Detected change data >>
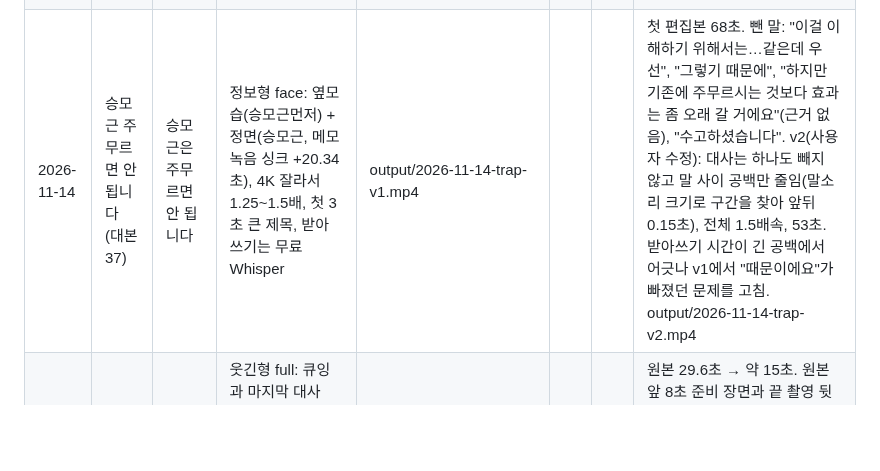
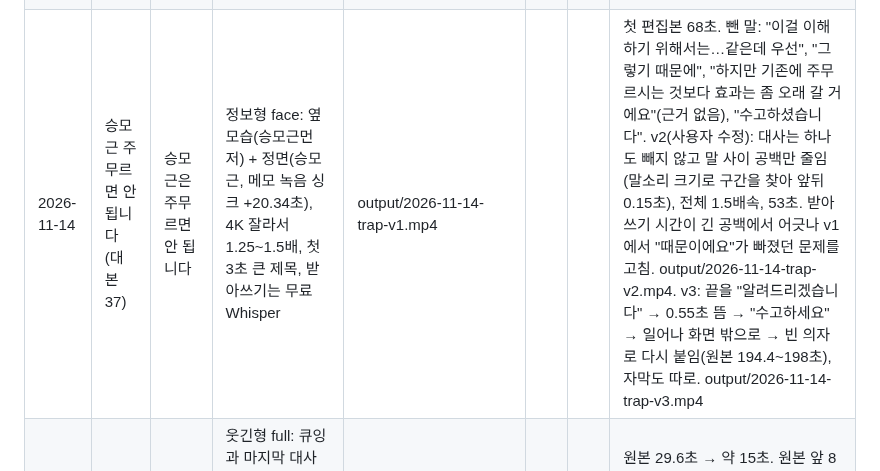
Before and after one commit to jhjh7507-sketch/My-newsletter-01, a Markdown page: .claude/instagram/log.md, the part around the change. GitHub-like rendering; blank space fills up the shorter version.

Commit message:
승모근 릴스 v3 기록 (끝부분 뜸과 퇴장)
Co-Authored-By: Claude Opus 5.5 <noreply@anthropic.com>
Claude-Session: https://claude.ai/code/session_01CgjfBVHD8gee81kdrcbLGr

```diff
--- a/.claude/instagram/log.md
+++ b/.claude/instagram/log.md
@@ -8,5 +8,5 @@
 | 2026-10-29 | 단백질 하루 권장량 | 운동하는 사람, 단백질 하루 몇 g? | 정보형 mixed + 소품(영양성분표·논문·계산기·아미노산·저울) | output/2026-10-29-protein-v2.mp4 | | | 근거: Morton 외 2018 (BJSM, 49개 연구 메타분석, 1.6~2.2g/kg), Phillips 외 1997, Biolo 외 1997 |
 | 2026-10-31 | 세상 (생각 정리, 리스크와 리턴) | 리스크가 없는데 어떻게 리턴이 있습니까? (콜드 오픈) | 분위기형 talk: 밤, 흑백 인용 4개, 명조 자막 | output/2026-10-31-sesang-talk.mp4 | | | 원본 3분 13초 → 76초. 체형교정 주제가 아니라 A/B 어디에 올릴지 결정 필요. "잔심이든"은 "잔상이든"으로 고침 (확인 필요) |
 | 2026-11-05 | 스쿼트 무릎·허리 (대본 36) | 스쿼트할 때 무릎이나 허리 아프시면, 발바닥만 기억하세요 | 정보형 mixed: 영상 2개 + 아이폰 음성메모(싱크), 발바닥 6:4·집 비유 그래픽, 해부학(무릎·둔근·아랫배) | output/2026-11-05-squat-sole-v8-nocturne.mp4 (표지 squat-cover-E.jpg, 센터 통일 틀). 업로드 2026-11-08. 11-14 인사이트: 조회 약 270, 건너뛰기 60.7%(3초 시청 약 40%, 10초 약 25%), 좋아요 2.4%, 댓글 0.5%, 저장·공유 0. 출처 릴스 탭 40%, 프로필 35.6%, 탐색 14.1%, 피드 10% | | | 원본 4분 8초 → 98초. 촬영 중 폰(음성메모)을 들고 말함. 회원 사례 동의 확인 필요. 최종 v8: 효과음(드라이브 팩) + 쇼팽 녹턴 2번(Frank Levy, 퍼블릭 도메인) 영상에 직접 넣음, 인스타 음악 추가 X. 캡션은 해설형(마침표·쉼표·해시태그 없음) |
-| 2026-11-14 | 승모근 주무르면 안 됩니다 (대본 37) | 승모근은 주무르면 안 됩니다 | 정보형 face: 옆모습(승모근먼저) + 정면(승모근, 메모 녹음 싱크 +20.34초), 4K 잘라서 1.25~1.5배, 첫 3초 큰 제목, 받아쓰기는 무료 Whisper | output/2026-11-14-trap-v1.mp4 | | | 첫 편집본 68초. 뺀 말: "이걸 이해하기 위해서는…같은데 우선", "그렇기 때문에", "하지만 기존에 주무르시는 것보다 효과는 좀 오래 갈 거에요"(근거 없음), "수고하셨습니다". v2(사용자 수정): 대사는 하나도 빼지 않고 말 사이 공백만 줄임(말소리 크기로 구간을 찾아 앞뒤 0.15초), 전체 1.5배속, 53초. 받아쓰기 시간이 긴 공백에서 어긋나 v1에서 "때문이에요"가 빠졌던 문제를 고침. output/2026-11-14-trap-v2.mp4 |
+| 2026-11-14 | 승모근 주무르면 안 됩니다 (대본 37) | 승모근은 주무르면 안 됩니다 | 정보형 face: 옆모습(승모근먼저) + 정면(승모근, 메모 녹음 싱크 +20.34초), 4K 잘라서 1.25~1.5배, 첫 3초 큰 제목, 받아쓰기는 무료 Whisper | output/2026-11-14-trap-v1.mp4 | | | 첫 편집본 68초. 뺀 말: "이걸 이해하기 위해서는…같은데 우선", "그렇기 때문에", "하지만 기존에 주무르시는 것보다 효과는 좀 오래 갈 거에요"(근거 없음), "수고하셨습니다". v2(사용자 수정): 대사는 하나도 빼지 않고 말 사이 공백만 줄임(말소리 크기로 구간을 찾아 앞뒤 0.15초), 전체 1.5배속, 53초. 받아쓰기 시간이 긴 공백에서 어긋나 v1에서 "때문이에요"가 빠졌던 문제를 고침. output/2026-11-14-trap-v2.mp4. v3: 끝을 "알려드리겠습니다" → 0.55초 뜸 → "수고하세요" → 일어나 화면 밖으로 → 빈 의자로 다시 붙임(원본 194.4~198초), 자막도 따로. output/2026-11-14-trap-v3.mp4 |
 | 2026-11-14 | 큐잉 (웃긴형, 레퍼런스 "큐잉레퍼런스") | 트레이너가 말하는 '살짝' (위쪽 고정 문구) | 웃긴형 full: 큐잉과 마지막 대사 1.5배속, 회원 날아가는 장면 0.5배 슬로모션, 빈 헬스장 1.8초 멈춤, 효과음(수상한 바이올린·휙·봉크·슬픈 트롬본, 드라이브 만화 효과음), "살짝"만 노란 자막, 자막 마침표·쉼표 없음 | output/2026-11-14-cue-v1.mp4 | | | 원본 29.6초 → 약 15초. 원본 앞 8초 준비 장면과 끝 촬영 뒷이야기는 뺐다. v2(사용자 수정): 위쪽 문구 빼고 10.5초(잡는 순간)에서 끝. output/2026-11-14-cue-v2.mp4. v3: 마지막 대사 전 한숨(원본 21.4초)을 원래 속도로 살리고 소리를 키움, 11.3초. output/2026-11-14-cue-v3.mp4. 캡션(사용자 선택): "분명 시킨 대로 했는데요 ㅋㅋ / 쌤 편 vs 회원님 편 댓글로 골라 주세요" |
```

Requirement >>
Make an exact copy of the records, pictures excluded.

Your response >>
Before and after one commit to jhjh7507-sketch/My-newsletter-01, a Markdown page: .claude/instagram/log.md, the part around the change. GitHub-like rendering; blank space fills up the shorter version.

Commit message:
승모근 릴스 v3 기록 (끝부분 뜸과 퇴장)
Co-Authored-By: Claude Opus 5.5 <noreply@anthropic.com>
Claude-Session: https://claude.ai/code/session_01CgjfBVHD8gee81kdrcbLGr

```diff
--- a/.claude/instagram/log.md
+++ b/.claude/instagram/log.md
@@ -8,5 +8,5 @@
 | 2026-10-29 | 단백질 하루 권장량 | 운동하는 사람, 단백질 하루 몇 g? | 정보형 mixed + 소품(영양성분표·논문·계산기·아미노산·저울) | output/2026-10-29-protein-v2.mp4 | | | 근거: Morton 외 2018 (BJSM, 49개 연구 메타분석, 1.6~2.2g/kg), Phillips 외 1997, Biolo 외 1997 |
 | 2026-10-31 | 세상 (생각 정리, 리스크와 리턴) | 리스크가 없는데 어떻게 리턴이 있습니까? (콜드 오픈) | 분위기형 talk: 밤, 흑백 인용 4개, 명조 자막 | output/2026-10-31-sesang-talk.mp4 | | | 원본 3분 13초 → 76초. 체형교정 주제가 아니라 A/B 어디에 올릴지 결정 필요. "잔심이든"은 "잔상이든"으로 고침 (확인 필요) |
 | 2026-11-05 | 스쿼트 무릎·허리 (대본 36) | 스쿼트할 때 무릎이나 허리 아프시면, 발바닥만 기억하세요 | 정보형 mixed: 영상 2개 + 아이폰 음성메모(싱크), 발바닥 6:4·집 비유 그래픽, 해부학(무릎·둔근·아랫배) | output/2026-11-05-squat-sole-v8-nocturne.mp4 (표지 squat-cover-E.jpg, 센터 통일 틀). 업로드 2026-11-08. 11-14 인사이트: 조회 약 270, 건너뛰기 60.7%(3초 시청 약 40%, 10초 약 25%), 좋아요 2.4%, 댓글 0.5%, 저장·공유 0. 출처 릴스 탭 40%, 프로필 35.6%, 탐색 14.1%, 피드 10% | | | 원본 4분 8초 → 98초. 촬영 중 폰(음성메모)을 들고 말함. 회원 사례 동의 확인 필요. 최종 v8: 효과음(드라이브 팩) + 쇼팽 녹턴 2번(Frank Levy, 퍼블릭 도메인) 영상에 직접 넣음, 인스타 음악 추가 X. 캡션은 해설형(마침표·쉼표·해시태그 없음) |
-| 2026-11-14 | 승모근 주무르면 안 됩니다 (대본 37) | 승모근은 주무르면 안 됩니다 | 정보형 face: 옆모습(승모근먼저) + 정면(승모근, 메모 녹음 싱크 +20.34초), 4K 잘라서 1.25~1.5배, 첫 3초 큰 제목, 받아쓰기는 무료 Whisper | output/2026-11-14-trap-v1.mp4 | | | 첫 편집본 68초. 뺀 말: "이걸 이해하기 위해서는…같은데 우선", "그렇기 때문에", "하지만 기존에 주무르시는 것보다 효과는 좀 오래 갈 거에요"(근거 없음), "수고하셨습니다". v2(사용자 수정): 대사는 하나도 빼지 않고 말 사이 공백만 줄임(말소리 크기로 구간을 찾아 앞뒤 0.15초), 전체 1.5배속, 53초. 받아쓰기 시간이 긴 공백에서 어긋나 v1에서 "때문이에요"가 빠졌던 문제를 고침. output/2026-11-14-trap-v2.mp4 |
+| 2026-11-14 | 승모근 주무르면 안 됩니다 (대본 37) | 승모근은 주무르면 안 됩니다 | 정보형 face: 옆모습(승모근먼저) + 정면(승모근, 메모 녹음 싱크 +20.34초), 4K 잘라서 1.25~1.5배, 첫 3초 큰 제목, 받아쓰기는 무료 Whisper | output/2026-11-14-trap-v1.mp4 | | | 첫 편집본 68초. 뺀 말: "이걸 이해하기 위해서는…같은데 우선", "그렇기 때문에", "하지만 기존에 주무르시는 것보다 효과는 좀 오래 갈 거에요"(근거 없음), "수고하셨습니다". v2(사용자 수정): 대사는 하나도 빼지 않고 말 사이 공백만 줄임(말소리 크기로 구간을 찾아 앞뒤 0.15초), 전체 1.5배속, 53초. 받아쓰기 시간이 긴 공백에서 어긋나 v1에서 "때문이에요"가 빠졌던 문제를 고침. output/2026-11-14-trap-v2.mp4. v3: 끝을 "알려드리겠습니다" → 0.55초 뜸 → "수고하세요" → 일어나 화면 밖으로 → 빈 의자로 다시 붙임(원본 194.4~198초), 자막도 따로. output/2026-11-14-trap-v3.mp4 |
 | 2026-11-14 | 큐잉 (웃긴형, 레퍼런스 "큐잉레퍼런스") | 트레이너가 말하는 '살짝' (위쪽 고정 문구) | 웃긴형 full: 큐잉과 마지막 대사 1.5배속, 회원 날아가는 장면 0.5배 슬로모션, 빈 헬스장 1.8초 멈춤, 효과음(수상한 바이올린·휙·봉크·슬픈 트롬본, 드라이브 만화 효과음), "살짝"만 노란 자막, 자막 마침표·쉼표 없음 | output/2026-11-14-cue-v1.mp4 | | | 원본 29.6초 → 약 15초. 원본 앞 8초 준비 장면과 끝 촬영 뒷이야기는 뺐다. v2(사용자 수정): 위쪽 문구 빼고 10.5초(잡는 순간)에서 끝. output/2026-11-14-cue-v2.mp4. v3: 마지막 대사 전 한숨(원본 21.4초)을 원래 속도로 살리고 소리를 키움, 11.3초. output/2026-11-14-cue-v3.mp4. 캡션(사용자 선택): "분명 시킨 대로 했는데요 ㅋㅋ / 쌤 편 vs 회원님 편 댓글로 골라 주세요" |
```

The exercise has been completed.